Cuba Sea Life
The exotic marine life in Cuba is as lively and colorful as the other Caribbean islands. Nassau groupers, black groupers and Jewfish are sighted amidst blue striped grunts, yellowtail snappers and blue creole wrasses. Nestled in the caverns are green moray eels and juxtaposed in the open water bull sharks roam above untouched reefs of coral and sponge.This is a photographer’s heaven where at every turn there is a near-perfect shot to be taken and microphotography of organisms hidden inside resplendent sponges is overlooked due to regular sightings of turtles or the hammerheads. The 4 main reefs cater for both the large game viewer and the photographer looking to train their eye for the smaller creatures.
How to Get There
The main airport is located just outside Havana and is easily accessible using a direct flight from Canada, Europe and Mexico. There are flights from Tampa and Miami in the US daily, with specific licensed operators, and there are also chartered flights directly to some resorts which may be less expensive.
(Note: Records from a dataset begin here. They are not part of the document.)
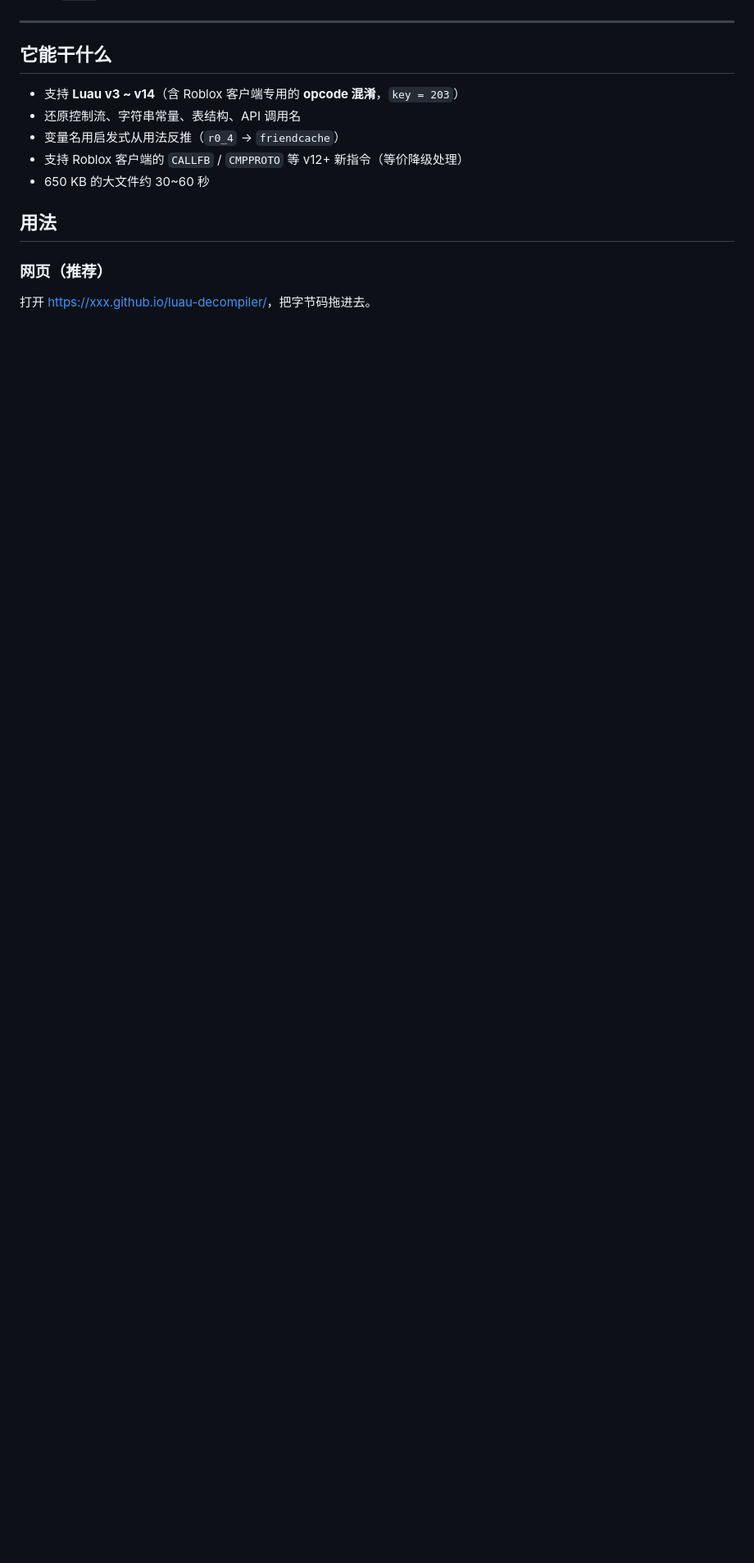
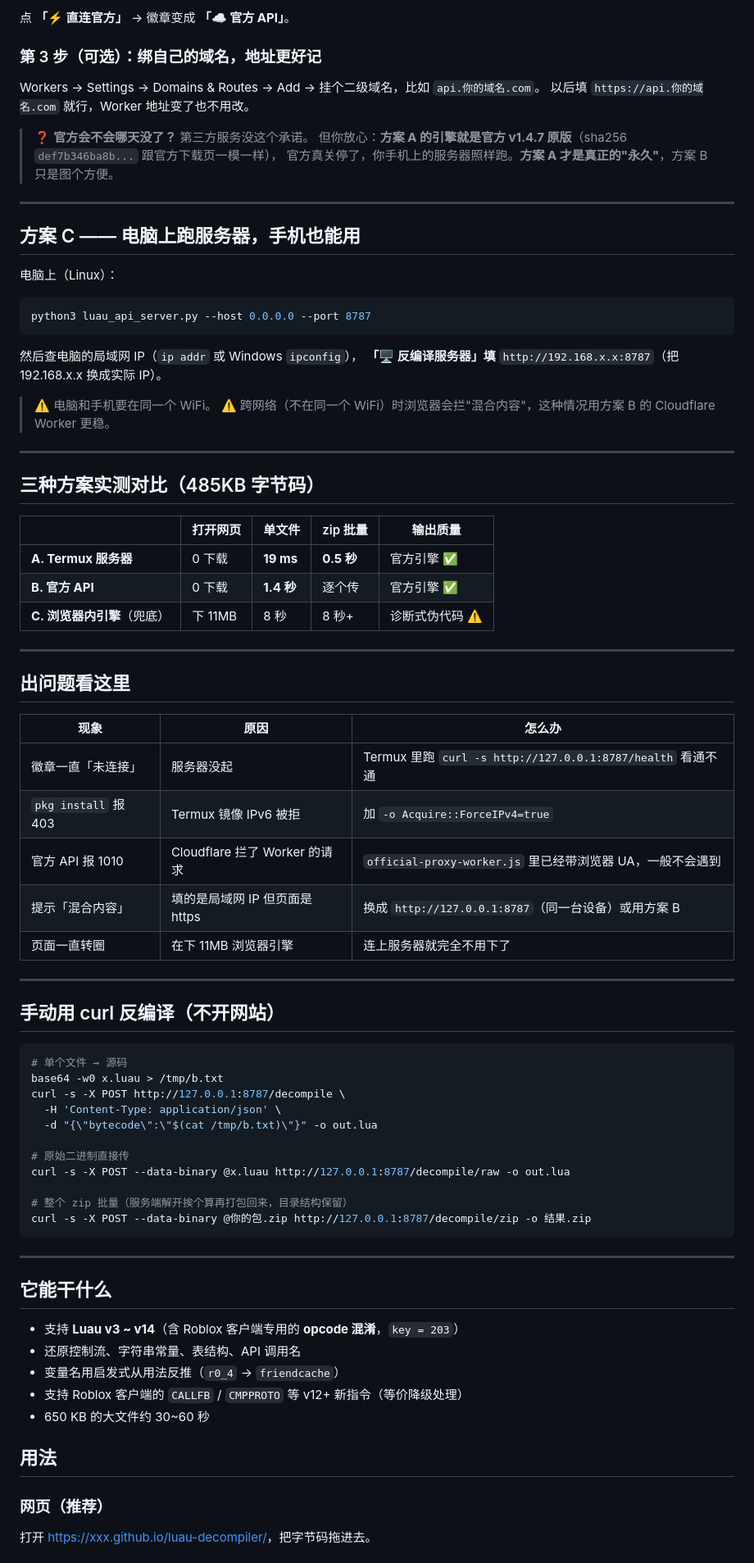
Before and after one commit to jdnfkf/luau-decompiler, a Markdown page: README.md, the part around one of its changes. Shown at 82% size. GitHub-like rendering; blank space fills up the shorter version.

Commit message:
docs: 网站连接指南 (三选一: Termux服务器 / 官方API / 电脑服务器)

````diff
--- a/README.md
+++ b/README.md
@@ -6,3 +94,69 @@
+点 **「⚡ 直连官方」** → 徽章变成 **「☁️ 官方 API」**。
+
+### 第 3 步（可选）：绑自己的域名，地址更好记
+
+Workers → Settings → Domains & Routes → Add → 挂个二级域名，比如 `api.你的域名.com`。
+以后填 `https://api.你的域名.com` 就行，Worker 地址变了也不用改。
+
+> ❓ **官方会不会哪天没了？** 第三方服务没这个承诺。
+> 但你放心：**方案 A 的引擎就是官方 v1.4.7 原版**（sha256 `def7b346ba8b...` 跟官方下载页一模一样），
+> 官方真关停了，你手机上的服务器照样跑。**方案 A 才是真正的"永久"**，方案 B 只是图个方便。
+
+---
+
+## 方案 C —— 电脑上跑服务器，手机也能用
+
+电脑上（Linux）：
+
+```bash
+python3 luau_api_server.py --host 0.0.0.0 --port 8787
+```
+
+然后查电脑的局域网 IP（`ip addr` 或 Windows `ipconfig`），
+**「🖥 反编译服务器」填** `http://192.168.x.x:8787`（把 192.168.x.x 换成实际 IP）。
+
+> ⚠️ 电脑和手机要在同一个 WiFi。
+> ⚠️ 跨网络（不在同一个 WiFi）时浏览器会拦"混合内容"，这种情况用方案 B 的 Cloudflare Worker 更稳。
+
+---
+
+## 三种方案实测对比（485KB 字节码）
+
+| | 打开网页 | 单文件 | zip 批量 | 输出质量 |
+|---|---|---|---|---|
+| **A. Termux 服务器** | 0 下载 | **19 ms** | **0.5 秒** | 官方引擎 ✅ |
+| **B. 官方 API** | 0 下载 | **1.4 秒** | 逐个传 | 官方引擎 ✅ |
+| **C. 浏览器内引擎**（兜底） | 下 11MB | 8 秒 | 8 秒+ | 诊断式伪代码 ⚠️ |
+
+---
+
+## 出问题看这里
+
+| 现象 | 原因 | 怎么办 |
+|---|---|---|
+| 徽章一直「未连接」 | 服务器没起 | Termux 里跑 `curl -s http://127.0.0.1:8787/health` 看通不通 |
+| `pkg install` 报 403 | Termux 镜像 IPv6 被拒 | 加 `-o Acquire::ForceIPv4=true` |
+| 官方 API 报 1010 | Cloudflare 拦了 Worker 的请求 | `official-proxy-worker.js` 里已经带浏览器 UA，一般不会遇到 |
+| 提示「混合内容」 | 填的是局域网 IP 但页面是 https | 换成 `http://127.0.0.1:8787`（同一台设备）或用方案 B |
+| 页面一直转圈 | 在下 11MB 浏览器引擎 | 连上服务器就完全不用下了 |
+
+---
+
+## 手动用 curl 反编译（不开网站）
+
+```bash
+# 单个文件 → 源码
+base64 -w0 x.luau > /tmp/b.txt
+curl -s -X POST http://127.0.0.1:8787/decompile \
+  -H 'Content-Type: application/json' \
+  -d "{\"bytecode\":\"$(cat /tmp/b.txt)\"}" -o out.lua
+
+# 原始二进制直接传
+curl -s -X POST --data-binary @x.luau http://127.0.0.1:8787/decompile/raw -o out.lua
+
+# 整个 zip 批量（服务端解开挨个算再打包回来，目录结构保留）
+curl -s -X POST --data-binary @你的包.zip http://127.0.0.1:8787/decompile/zip -o 结果.zip
+```
 
 ---
 
````
Also changed, not shown: other parts of README.md (+88 -0 lines).
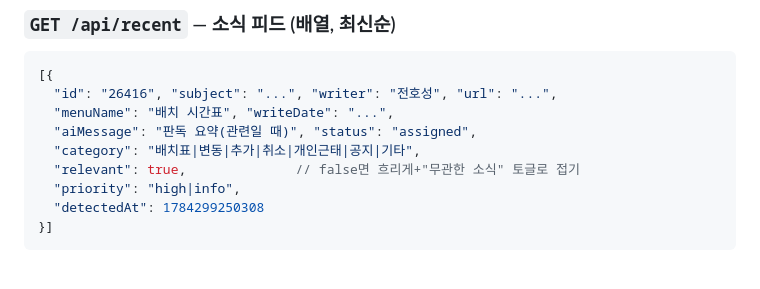
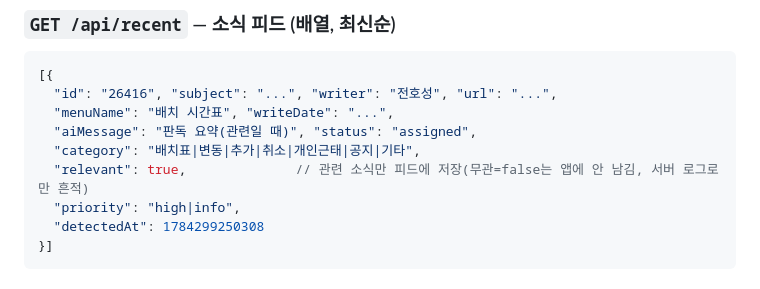
Before and after one commit to ghdrn2889-maker/riverhill-caddie, a Markdown page: hub/CONTRACTS.md, the part around the change. Rendered like a GitHub page.

Commit message:
docs: CONTRACTS 갱신 — 무관 소식은 피드에 저장 안 함

```diff
--- a/hub/CONTRACTS.md
+++ b/hub/CONTRACTS.md
@@ -50,7 +50,7 @@
   "menuName": "배치 시간표", "writeDate": "...",
   "aiMessage": "판독 요약(관련일 때)", "status": "assigned",
   "category": "배치표|변동|추가|취소|개인근태|공지|기타",
-  "relevant": true,              // false면 흐리게+"무관한 소식" 토글로 접기
+  "relevant": true,              // 관련 소식만 피드에 저장(무관=false는 앱에 안 남김, 서버 로그로만 흔적)
   "priority": "high|info",
   "detectedAt": 1784299250308
 }]
```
Viazul is a bus service that is most often used to travel around once you have arrived.
Best Scuba Diving in Cuba